What you should do
Omit all pictures and give the records below again exactly as written.

Data for the task

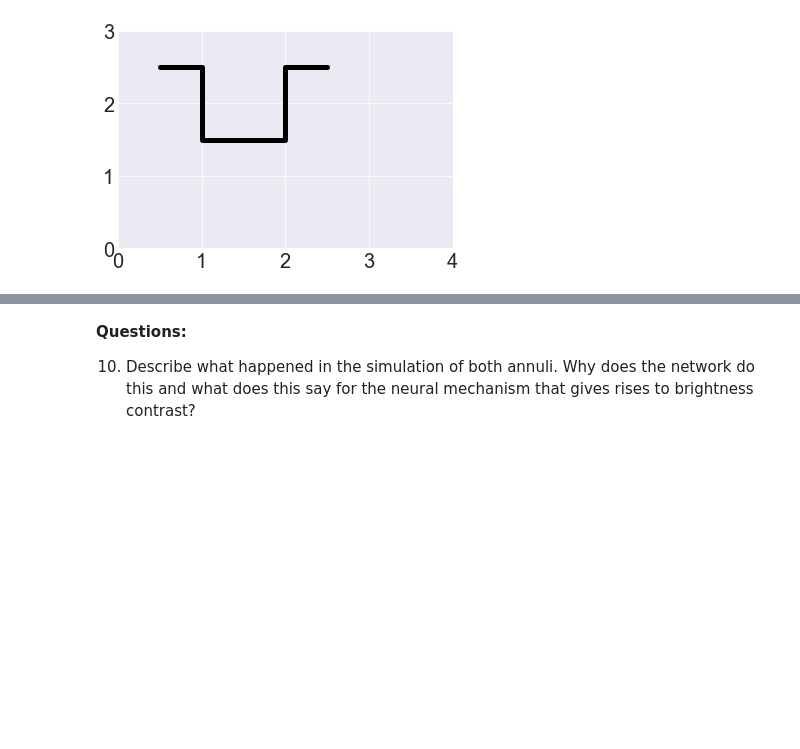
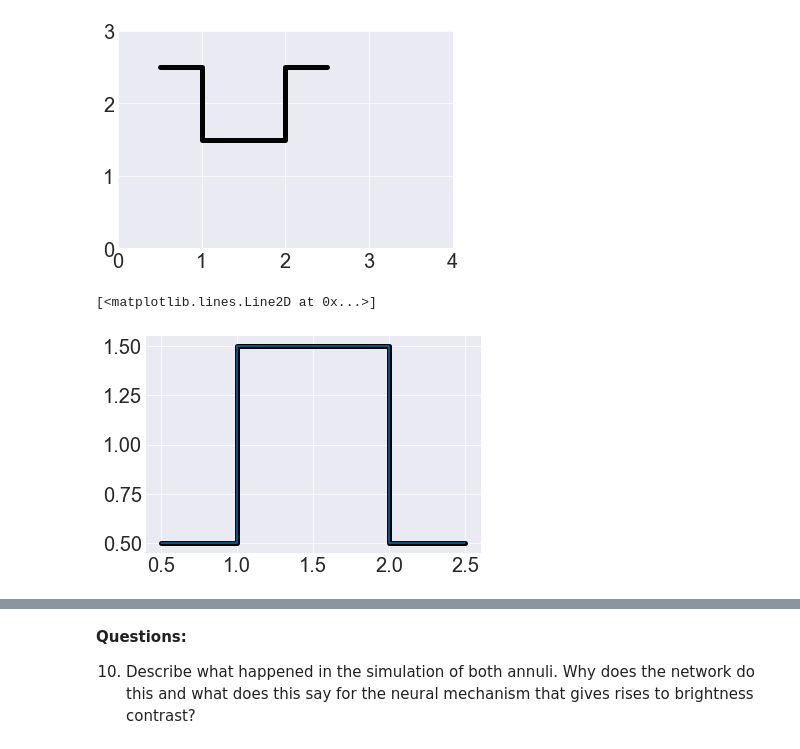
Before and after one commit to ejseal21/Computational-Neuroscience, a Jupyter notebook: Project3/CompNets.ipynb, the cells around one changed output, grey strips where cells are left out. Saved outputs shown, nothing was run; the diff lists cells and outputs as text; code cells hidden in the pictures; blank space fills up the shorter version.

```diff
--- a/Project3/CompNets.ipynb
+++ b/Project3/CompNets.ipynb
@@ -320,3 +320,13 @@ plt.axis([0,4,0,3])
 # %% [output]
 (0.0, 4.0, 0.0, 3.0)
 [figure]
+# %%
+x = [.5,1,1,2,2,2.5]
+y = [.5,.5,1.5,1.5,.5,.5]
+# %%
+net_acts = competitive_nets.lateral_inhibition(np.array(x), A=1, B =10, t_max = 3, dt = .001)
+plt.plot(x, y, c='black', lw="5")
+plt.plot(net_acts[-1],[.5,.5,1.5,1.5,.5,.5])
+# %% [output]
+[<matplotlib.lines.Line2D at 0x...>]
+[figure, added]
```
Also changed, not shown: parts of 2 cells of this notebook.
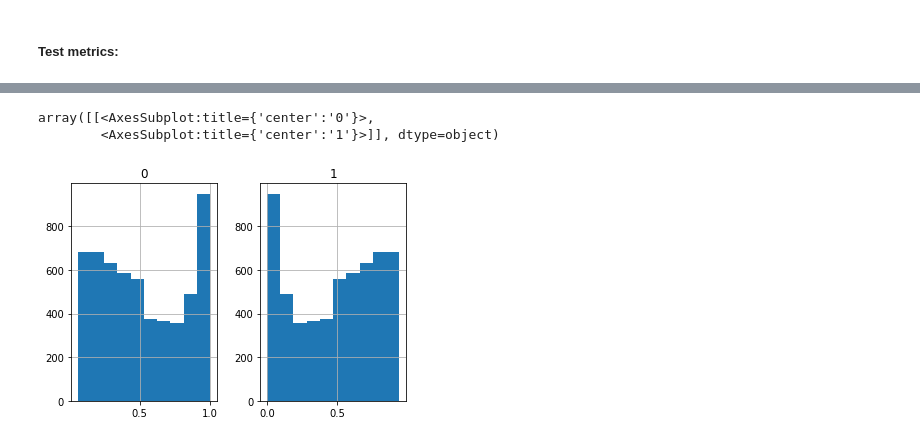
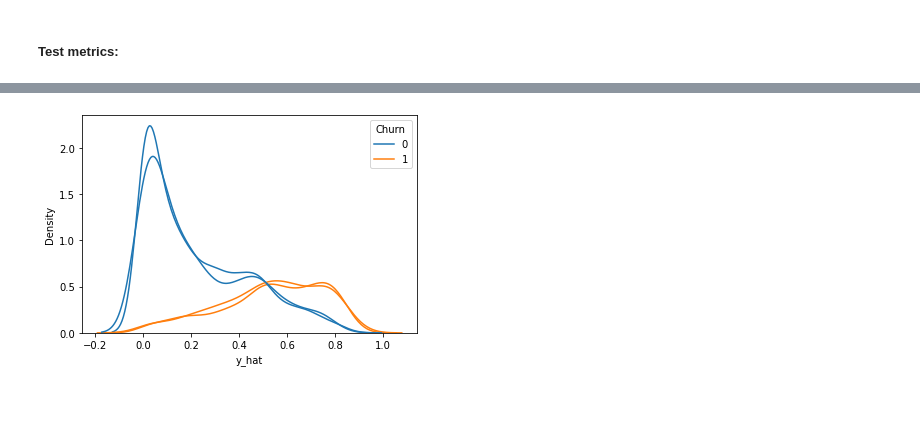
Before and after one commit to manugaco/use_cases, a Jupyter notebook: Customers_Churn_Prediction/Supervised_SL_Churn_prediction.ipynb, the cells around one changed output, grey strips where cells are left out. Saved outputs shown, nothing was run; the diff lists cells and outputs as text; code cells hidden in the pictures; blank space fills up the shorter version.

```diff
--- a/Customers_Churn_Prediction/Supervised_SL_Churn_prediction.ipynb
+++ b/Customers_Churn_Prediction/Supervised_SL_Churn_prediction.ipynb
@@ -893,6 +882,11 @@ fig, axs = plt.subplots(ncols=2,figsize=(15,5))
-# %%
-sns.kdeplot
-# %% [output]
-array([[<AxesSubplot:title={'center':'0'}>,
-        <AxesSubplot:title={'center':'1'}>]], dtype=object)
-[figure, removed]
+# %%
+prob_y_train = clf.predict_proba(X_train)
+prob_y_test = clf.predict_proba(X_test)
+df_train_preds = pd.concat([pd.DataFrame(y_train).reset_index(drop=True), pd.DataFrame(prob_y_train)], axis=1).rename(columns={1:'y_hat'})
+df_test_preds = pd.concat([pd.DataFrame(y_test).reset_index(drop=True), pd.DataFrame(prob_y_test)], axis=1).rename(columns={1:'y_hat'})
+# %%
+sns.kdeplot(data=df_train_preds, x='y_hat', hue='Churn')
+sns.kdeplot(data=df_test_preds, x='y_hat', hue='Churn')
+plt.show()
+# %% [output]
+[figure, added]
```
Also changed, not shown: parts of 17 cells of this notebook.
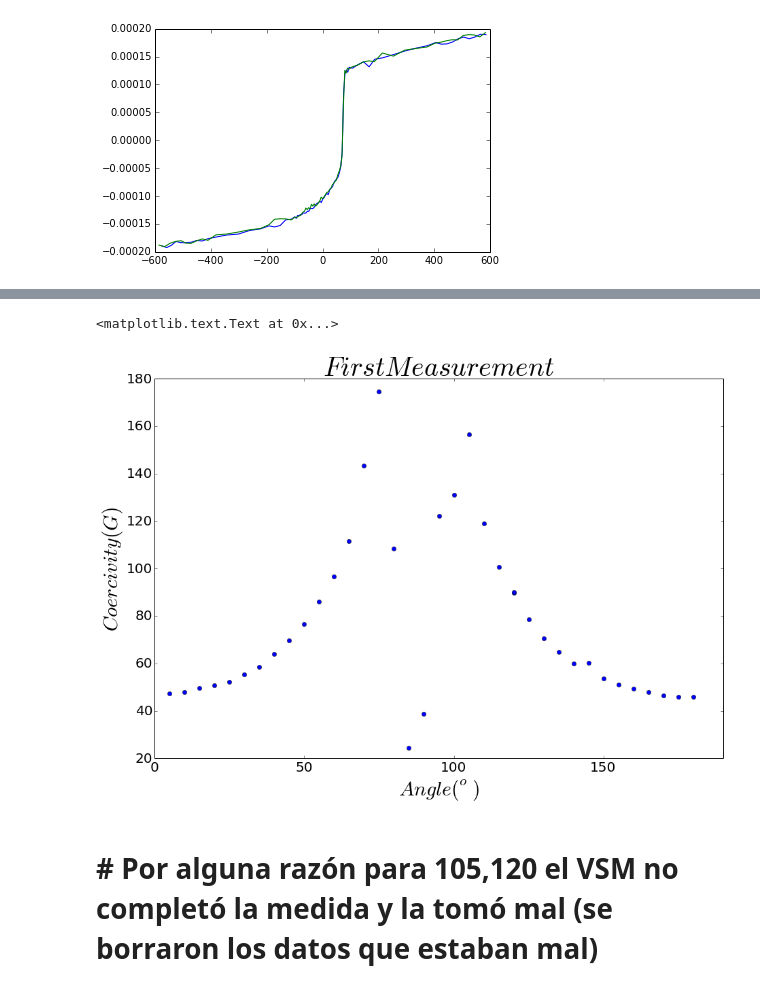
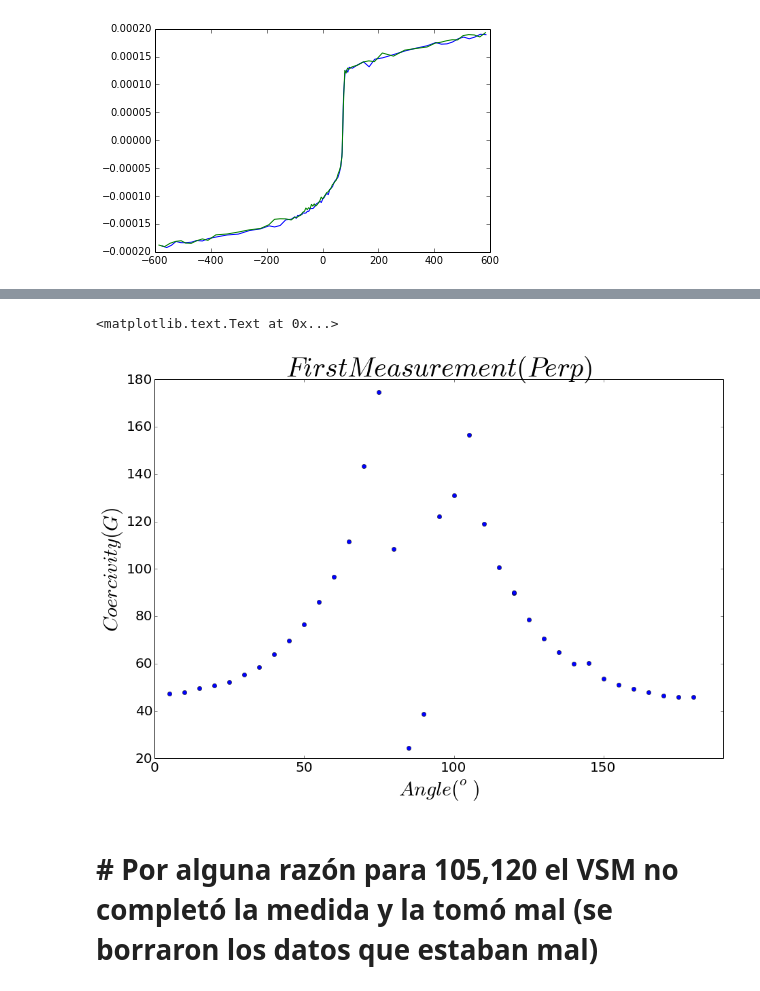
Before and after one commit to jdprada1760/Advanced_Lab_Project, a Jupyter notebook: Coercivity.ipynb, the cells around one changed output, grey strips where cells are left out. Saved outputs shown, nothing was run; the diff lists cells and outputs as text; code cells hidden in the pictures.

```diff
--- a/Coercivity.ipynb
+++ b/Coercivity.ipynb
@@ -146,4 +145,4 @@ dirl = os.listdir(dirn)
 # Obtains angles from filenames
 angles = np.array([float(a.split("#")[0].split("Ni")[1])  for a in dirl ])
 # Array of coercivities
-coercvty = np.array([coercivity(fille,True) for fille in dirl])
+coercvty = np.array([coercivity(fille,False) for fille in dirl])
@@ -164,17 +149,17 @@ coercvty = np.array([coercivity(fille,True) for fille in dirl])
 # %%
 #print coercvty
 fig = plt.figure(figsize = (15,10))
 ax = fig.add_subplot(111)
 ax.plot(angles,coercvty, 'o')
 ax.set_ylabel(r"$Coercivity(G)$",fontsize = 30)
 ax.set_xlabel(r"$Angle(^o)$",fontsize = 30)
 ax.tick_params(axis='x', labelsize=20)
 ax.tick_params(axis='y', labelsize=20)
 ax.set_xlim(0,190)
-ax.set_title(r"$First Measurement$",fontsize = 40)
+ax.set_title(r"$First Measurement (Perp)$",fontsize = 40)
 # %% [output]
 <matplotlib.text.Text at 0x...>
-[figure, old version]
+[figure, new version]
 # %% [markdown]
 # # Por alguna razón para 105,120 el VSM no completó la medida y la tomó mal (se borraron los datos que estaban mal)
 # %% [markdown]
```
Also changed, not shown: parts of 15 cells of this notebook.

Answer for this exercise
Before and after one commit to ejseal21/Computational-Neuroscience, a Jupyter notebook: Project3/CompNets.ipynb, the cells around one changed output, grey strips where cells are left out. Saved outputs shown, nothing was run; the diff lists cells and outputs as text; code cells hidden in the pictures; blank space fills up the shorter version.

```diff
--- a/Project3/CompNets.ipynb
+++ b/Project3/CompNets.ipynb
@@ -320,3 +320,13 @@ plt.axis([0,4,0,3])
 # %% [output]
 (0.0, 4.0, 0.0, 3.0)
 [figure]
+# %%
+x = [.5,1,1,2,2,2.5]
+y = [.5,.5,1.5,1.5,.5,.5]
+# %%
+net_acts = competitive_nets.lateral_inhibition(np.array(x), A=1, B =10, t_max = 3, dt = .001)
+plt.plot(x, y, c='black', lw="5")
+plt.plot(net_acts[-1],[.5,.5,1.5,1.5,.5,.5])
+# %% [output]
+[<matplotlib.lines.Line2D at 0x...>]
+[figure, added]
```
Also changed, not shown: parts of 2 cells of this notebook.
Before and after one commit to manugaco/use_cases, a Jupyter notebook: Customers_Churn_Prediction/Supervised_SL_Churn_prediction.ipynb, the cells around one changed output, grey strips where cells are left out. Saved outputs shown, nothing was run; the diff lists cells and outputs as text; code cells hidden in the pictures; blank space fills up the shorter version.

```diff
--- a/Customers_Churn_Prediction/Supervised_SL_Churn_prediction.ipynb
+++ b/Customers_Churn_Prediction/Supervised_SL_Churn_prediction.ipynb
@@ -893,6 +882,11 @@ fig, axs = plt.subplots(ncols=2,figsize=(15,5))
-# %%
-sns.kdeplot
-# %% [output]
-array([[<AxesSubplot:title={'center':'0'}>,
-        <AxesSubplot:title={'center':'1'}>]], dtype=object)
-[figure, removed]
+# %%
+prob_y_train = clf.predict_proba(X_train)
+prob_y_test = clf.predict_proba(X_test)
+df_train_preds = pd.concat([pd.DataFrame(y_train).reset_index(drop=True), pd.DataFrame(prob_y_train)], axis=1).rename(columns={1:'y_hat'})
+df_test_preds = pd.concat([pd.DataFrame(y_test).reset_index(drop=True), pd.DataFrame(prob_y_test)], axis=1).rename(columns={1:'y_hat'})
+# %%
+sns.kdeplot(data=df_train_preds, x='y_hat', hue='Churn')
+sns.kdeplot(data=df_test_preds, x='y_hat', hue='Churn')
+plt.show()
+# %% [output]
+[figure, added]
```
Also changed, not shown: parts of 17 cells of this notebook.
Before and after one commit to jdprada1760/Advanced_Lab_Project, a Jupyter notebook: Coercivity.ipynb, the cells around one changed output, grey strips where cells are left out. Saved outputs shown, nothing was run; the diff lists cells and outputs as text; code cells hidden in the pictures.

```diff
--- a/Coercivity.ipynb
+++ b/Coercivity.ipynb
@@ -146,4 +145,4 @@ dirl = os.listdir(dirn)
 # Obtains angles from filenames
 angles = np.array([float(a.split("#")[0].split("Ni")[1])  for a in dirl ])
 # Array of coercivities
-coercvty = np.array([coercivity(fille,True) for fille in dirl])
+coercvty = np.array([coercivity(fille,False) for fille in dirl])
@@ -164,17 +149,17 @@ coercvty = np.array([coercivity(fille,True) for fille in dirl])
 # %%
 #print coercvty
 fig = plt.figure(figsize = (15,10))
 ax = fig.add_subplot(111)
 ax.plot(angles,coercvty, 'o')
 ax.set_ylabel(r"$Coercivity(G)$",fontsize = 30)
 ax.set_xlabel(r"$Angle(^o)$",fontsize = 30)
 ax.tick_params(axis='x', labelsize=20)
 ax.tick_params(axis='y', labelsize=20)
 ax.set_xlim(0,190)
-ax.set_title(r"$First Measurement$",fontsize = 40)
+ax.set_title(r"$First Measurement (Perp)$",fontsize = 40)
 # %% [output]
 <matplotlib.text.Text at 0x...>
-[figure, old version]
+[figure, new version]
 # %% [markdown]
 # # Por alguna razón para 105,120 el VSM no completó la medida y la tomó mal (se borraron los datos que estaban mal)
 # %% [markdown]
```
Also changed, not shown: parts of 15 cells of this notebook.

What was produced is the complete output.